Public Health and Mental Health Care – Better Together

We hear so much about health these days that it is easy to get confused. There are so many definitions out there that it can be difficult to know what is meant when someone uses the term. What exactly is health? The dictionary definition is “the condition of being fit and healthy; a complete state.”

Health, from the World Health Organization, is “the state of complete mental and physical health and not just the absence of illness and infirmity”. A wide variety of other definitions have also been used over the years. The United States Department of Health and Human Services defines “health” as “the ability to carry out the basic functions of life: breathing, seeing, thinking, feeling, and self care.” In addition, the WHO notes that “being healthy includes having reasonable knowledge about nutrition, healthy practices, active entertainment, personal hygiene, and recreational activities.”

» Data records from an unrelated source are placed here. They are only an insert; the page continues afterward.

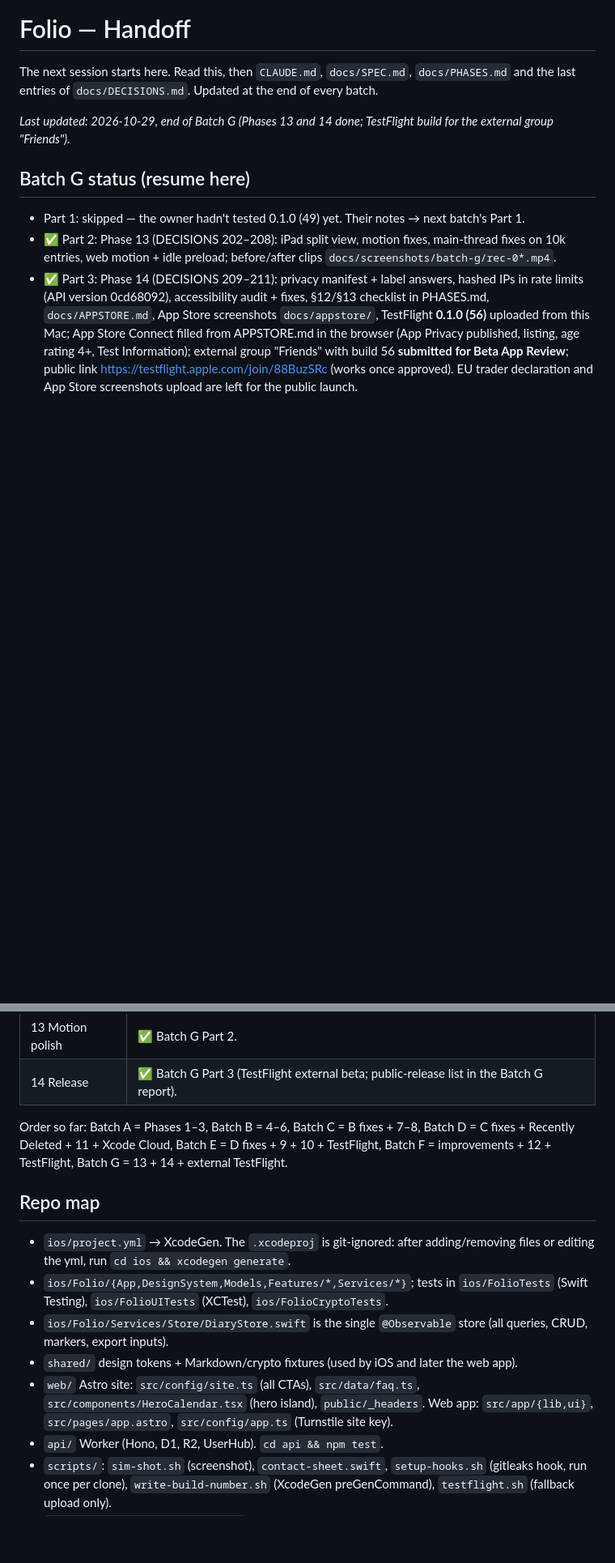
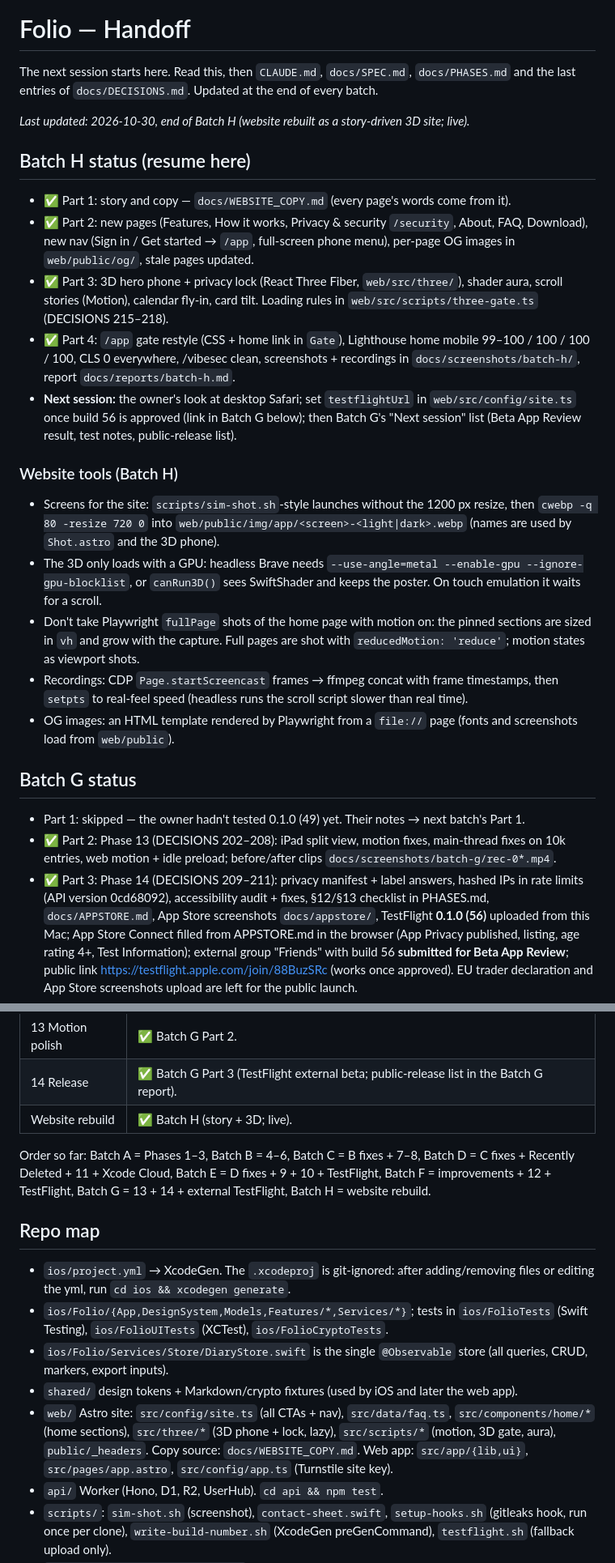
Before and after one commit to Soul-Archive-Limited/folio, a Markdown page: docs/HANDOFF.md, 2 parts joined by grey strips. Shown at 81% size. Rendered like a GitHub page; blank space fills up the shorter version.

Commit message:
Batch H report and HANDOFF: website rebuilt and live (Lighthouse live mobile 100/100/100/100); SPEC §11.2 nav per owner
Co-Authored-By: Claude Opus 5.5 <noreply@anthropic.com>

```diff
--- a/docs/HANDOFF.md
+++ b/docs/HANDOFF.md
@@ -2,9 +2,23 @@
 
 The next session starts here. Read this, then `CLAUDE.md`, `docs/SPEC.md`, `docs/PHASES.md` and the last entries of `docs/DECISIONS.md`. Updated at the end of every batch.
 
-_Last updated: 2026-10-29, end of Batch G (Phases 13 and 14 done; TestFlight build for the external group "Friends")._
+_Last updated: 2026-10-30, end of Batch H (website rebuilt as a story-driven 3D site; live)._
 
-## Batch G status (resume here)
+## Batch H status (resume here)
+- ✅ Part 1: story and copy — `docs/WEBSITE_COPY.md` (every page's words come from it).
+- ✅ Part 2: new pages (Features, How it works, Privacy & security `/security`, About, FAQ, Download), new nav (Sign in / Get started → `/app`, full-screen phone menu), per-page OG images in `web/public/og/`, stale pages updated.
+- ✅ Part 3: 3D hero phone + privacy lock (React Three Fiber, `web/src/three/`), shader aura, scroll stories (Motion), calendar fly-in, card tilt. Loading rules in `web/src/scripts/three-gate.ts` (DECISIONS 215–218).
+- ✅ Part 4: `/app` gate restyle (CSS + home link in `Gate`), Lighthouse home mobile 99–100 / 100 / 100 / 100, CLS 0 everywhere, /vibesec clean, screenshots + recordings in `docs/screenshots/batch-h/`, report `docs/reports/batch-h.md`.
+- **Next session:** the owner's look at desktop Safari; set `testflightUrl` in `web/src/config/site.ts` once build 56 is approved (link in Batch G below); then Batch G's "Next session" list (Beta App Review result, test notes, public-release list).
+
+### Website tools (Batch H)
+- Screens for the site: `scripts/sim-shot.sh`-style launches without the 1200 px resize, then `cwebp -q 80 -resize 720 0` into `web/public/img/app/<screen>-<light|dark>.webp` (names are used by `Shot.astro` and the 3D phone).
+- The 3D only loads with a GPU: headless Brave needs `--use-angle=metal --enable-gpu --ignore-gpu-blocklist`, or `canRun3D()` sees SwiftShader and keeps the poster. On touch emulation it waits for a scroll.
+- Don't take Playwright `fullPage` shots of the home page with motion on: the pinned sections are sized in `vh` and grow with the capture. Full pages are shot with `reducedMotion: 'reduce'`; motion states as viewport shots.
+- Recordings: CDP `Page.startScreencast` frames → ffmpeg concat with frame timestamps, then `setpts` to real-feel speed (headless runs the scroll script slower than real time).
+- OG images: an HTML template rendered by Playwright from a `file://` page (fonts and screenshots load from `web/public`).
+
+## Batch G status
 - Part 1: skipped — the owner hadn't tested 0.1.0 (49) yet. Their notes → next batch's Part 1.
 - ✅ Part 2: Phase 13 (DECISIONS 202–208): iPad split view, motion fixes, main-thread fixes on 10k entries, web motion + idle preload; before/after clips `docs/screenshots/batch-g/rec-0*.mp4`.
 - ✅ Part 3: Phase 14 (DECISIONS 209–211): privacy manifest + label answers, hashed IPs in rate limits (API version 0cd68092), accessibility audit + fixes, §12/§13 checklist in PHASES.md, `docs/APPSTORE.md`, App Store screenshots `docs/appstore/`, TestFlight **0.1.0 (56)** uploaded from this Mac; App Store Connect filled from APPSTORE.md in the browser (App Privacy published, listing, age rating 4+, Test Information); external group "Friends" with build 56 **submitted for Beta App Review**; public link https://testflight.apple.com/join/88BuzSRc (works once approved). EU trader declaration and App Store screenshots upload are left for the public launch.
@@ -37,8 +51,9 @@ _Last updated: 2026-10-29, end of Batch G (Phases 13 and 14 done; TestFlight bui
 | 12 Web app (+ Turnstile) | ✅ Batch F (live at /app; owner's Brave test pending). |
 | 13 Motion polish | ✅ Batch G Part 2. |
 | 14 Release | ✅ Batch G Part 3 (TestFlight external beta; public-release list in the Batch G report). |
+| Website rebuild | ✅ Batch H (story + 3D; live). |
 
-Order so far: Batch A = Phases 1–3, Batch B = 4–6, Batch C = B fixes + 7–8, Batch D = C fixes + Recently Deleted + 11 + Xcode Cloud, Batch E = D fixes + 9 + 10 + TestFlight, Batch F = improvements + 12 + TestFlight, Batch G = 13 + 14 + external TestFlight.
+Order so far: Batch A = Phases 1–3, Batch B = 4–6, Batch C = B fixes + 7–8, Batch D = C fixes + Recently Deleted + 11 + Xcode Cloud, Batch E = D fixes + 9 + 10 + TestFlight, Batch F = improvements + 12 + TestFlight, Batch G = 13 + 14 + external TestFlight, Batch H = website rebuild.
 
 ## Repo map
 
@@ -46,7 +61,7 @@ Order so far: Batch A = Phases 1–3, Batch B = 4–6, Batch C = B fixes + 7–8
 - `ios/Folio/{App,DesignSystem,Models,Features/*,Services/*}`; tests in `ios/FolioTests` (Swift Testing), `ios/FolioUITests` (XCTest), `ios/FolioCryptoTests`.
 - `ios/Folio/Services/Store/DiaryStore.swift` is the single `@Observable` store (all queries, CRUD, markers, export inputs).
 - `shared/` design tokens + Markdown/crypto fixtures (used by iOS and later the web app).
-- `web/` Astro site: `src/config/site.ts` (all CTAs), `src/data/faq.ts`, `src/components/HeroCalendar.tsx` (hero island), `public/_headers`. Web app: `src/app/{lib,ui}`, `src/pages/app.astro`, `src/config/app.ts` (Turnstile site key).
+- `web/` Astro site: `src/config/site.ts` (all CTAs + nav), `src/data/faq.ts`, `src/components/home/*` (home sections), `src/three/*` (3D phone + lock, lazy), `src/scripts/*` (motion, 3D gate, aura), `public/_headers`. Copy source: `docs/WEBSITE_COPY.md`. Web app: `src/app/{lib,ui}`, `src/pages/app.astro`, `src/config/app.ts` (Turnstile site key).
 - `api/` Worker (Hono, D1, R2, UserHub). `cd api && npm test`.
 - `scripts/`: `sim-shot.sh` (screenshot), `contact-sheet.swift`, `setup-hooks.sh` (gitleaks hook, run once per clone), `write-build-number.sh` (XcodeGen preGenCommand), `testflight.sh` (fallback upload only).
 - `ios/ci_scripts/ci_post_clone.sh`: Xcode Cloud installs XcodeGen and generates the project.
```
Also changed, not shown: docs/SPEC.md (+1 -1 lines), docs/reports/batch-h.md (added, +60 -0 lines).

It’s easy to forget that the United States has struggled with defining and combating many of the world’s health disparities. According to the U.S. Conference of Mayors, “The mental health and wellness of all residents should be at the forefront of every American’s policy agendas.” This includes funding in public health and medical research. One example is the Center for Disease Control’s mandate for all Americans to receive a pandemic preparedness kit within 90 days of the first case of a new strain of flu or other virus.